Your answer should consist of the lines in the data below that contain "Negate".

◆ ENTRIES SUPPLIED
=== Section Start ===

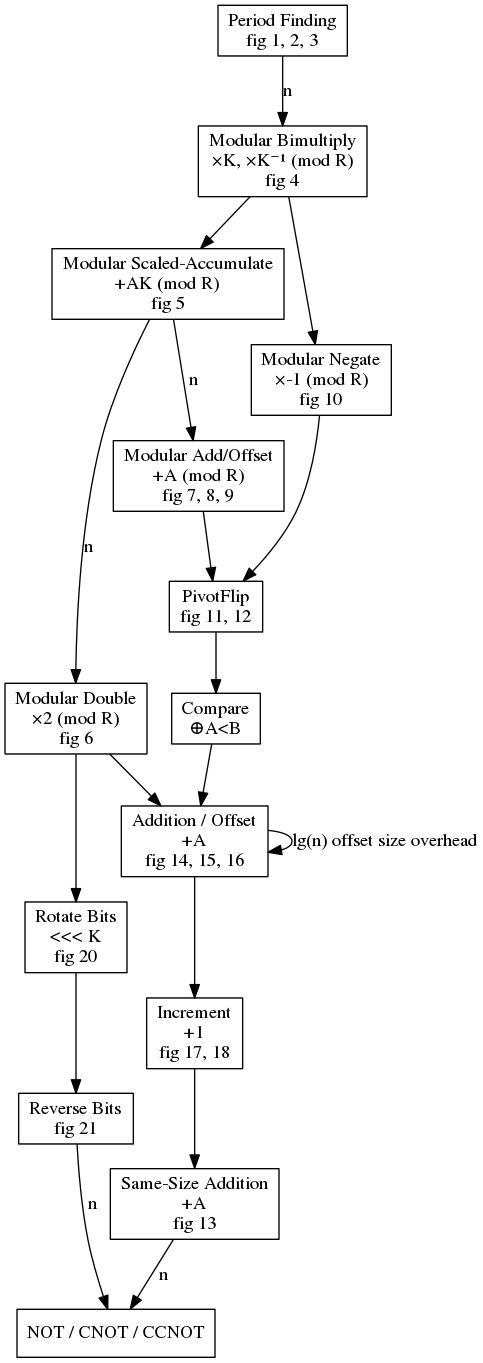
The Graphviz diagram doc/assets/dependencies.png in Strilanc/PaperImpl-2017-DirtyPeriodFinding, before a commit. Its source is kept beside it as doc/assets/dependencies.gv.
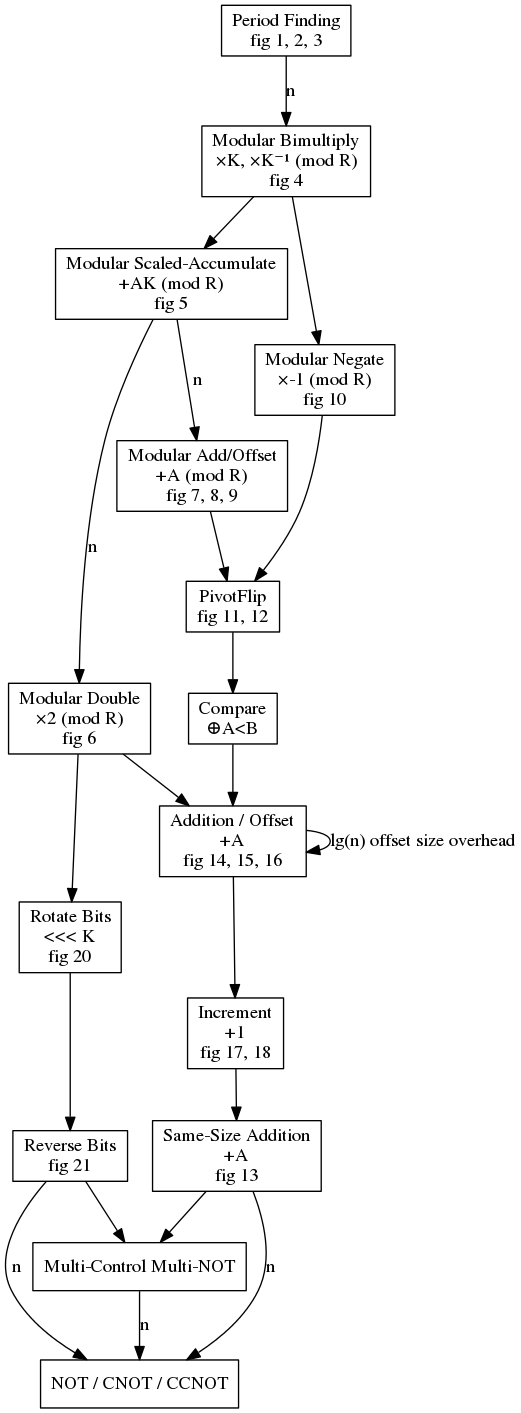
The same diagram one commit later.

Diff of the diagram source:
```diff
@@ -2,19 +2,20 @@
 digraph G {
   node [shape=box]
 
-  PeriodFinding [label="Period Finding\nfig 1, 2, 3"]
-  ModularPairedMultiply [label="Modular Bimultiply\n×K, ×K⁻¹ (mod R)\nfig 4"]
-  ModularMultiplyAccumulate [label="Modular Scaled-Accumulate\n+AK (mod R)\nfig 5"]
-  ModularDouble [label="Modular Double\n×2 (mod R)\nfig 6"]
-  ModularAdd [label="Modular Add/Offset\n+A (mod R)\nfig 7, 8, 9"]
-  ModularNegate [label="Modular Negate\n×-1 (mod R)\nfig 10"]
-  PivotFlip [label="PivotFlip\nfig 11, 12"]
+  PeriodFinding [label="Period Finding\nfig 2, 3, 4"]
+  ModularPairedMultiply [label="Modular Bimultiply\n×K, ×K⁻¹ (mod R)\nfig 5"]
+  ModularMultiplyAccumulate [label="Modular Scaled-Accumulate\n+AK (mod R)\nfig 6"]
+  ModularDouble [label="Modular Double\n×2 (mod R)\nfig 7"]
+  ModularAdd [label="Modular Add/Offset\n+A (mod R)\nfig 8, 9, 10"]
+  ModularNegate [label="Modular Negate\n×-1 (mod R)\nfig 11"]
+  PivotFlip [label="PivotFlip\nfig 12, 13"]
   Compare [label="Compare\n⊕A<B"]
-  SameSizeAdd [label="Same-Size Addition\n+A\nfig 13"]
-  Add [label="Addition / Offset\n+A\nfig 14, 15, 16"]
-  Increment [label="Increment\n+1\nfig 17, 18"]
-  RotateBits [label="Rotate Bits\n<<< K\nfig 20"]
-  ReverseBits [label="Reverse Bits\nfig 21"]
+  SameSizeAdd [label="Same-Size Addition\n+A\nfig 14"]
+  Add [label="Addition / Offset\n+A\nfig 15, 16, 17"]
+  Increment [label="Increment\n+1\nfig 18, 19"]
+  RotateBits [label="Rotate Bits\n<<< K\nfig 21"]
+  ReverseBits [label="Reverse Bits\nfig 22"]
+  MultiNot [label="Multi-Control Multi-Not\nfig 23, 24"]
   Leaf [label="NOT / CNOT / CCNOT"]
 
   edge [label="n"]
@@ -52,9 +53,16 @@
   edge [label=""]
   Increment -> SameSizeAdd
 
+  edge [label=""]
+  SameSizeAdd -> MultiNot
   edge [label="n"]
   SameSizeAdd -> Leaf
 
+  edge [label=""]
+  ReverseBits -> MultiNot
   edge [label="n"]
   ReverseBits -> Leaf
+
+  edge [label="n"]
+  MultiNot -> Leaf
 }
```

=== Section End ===

◆ RESPONSE TO THIS TASK
-  ModularNegate [label="Modular Negate\n×-1 (mod R)\nfig 10"]
+  ModularNegate [label="Modular Negate\n×-1 (mod R)\nfig 11"]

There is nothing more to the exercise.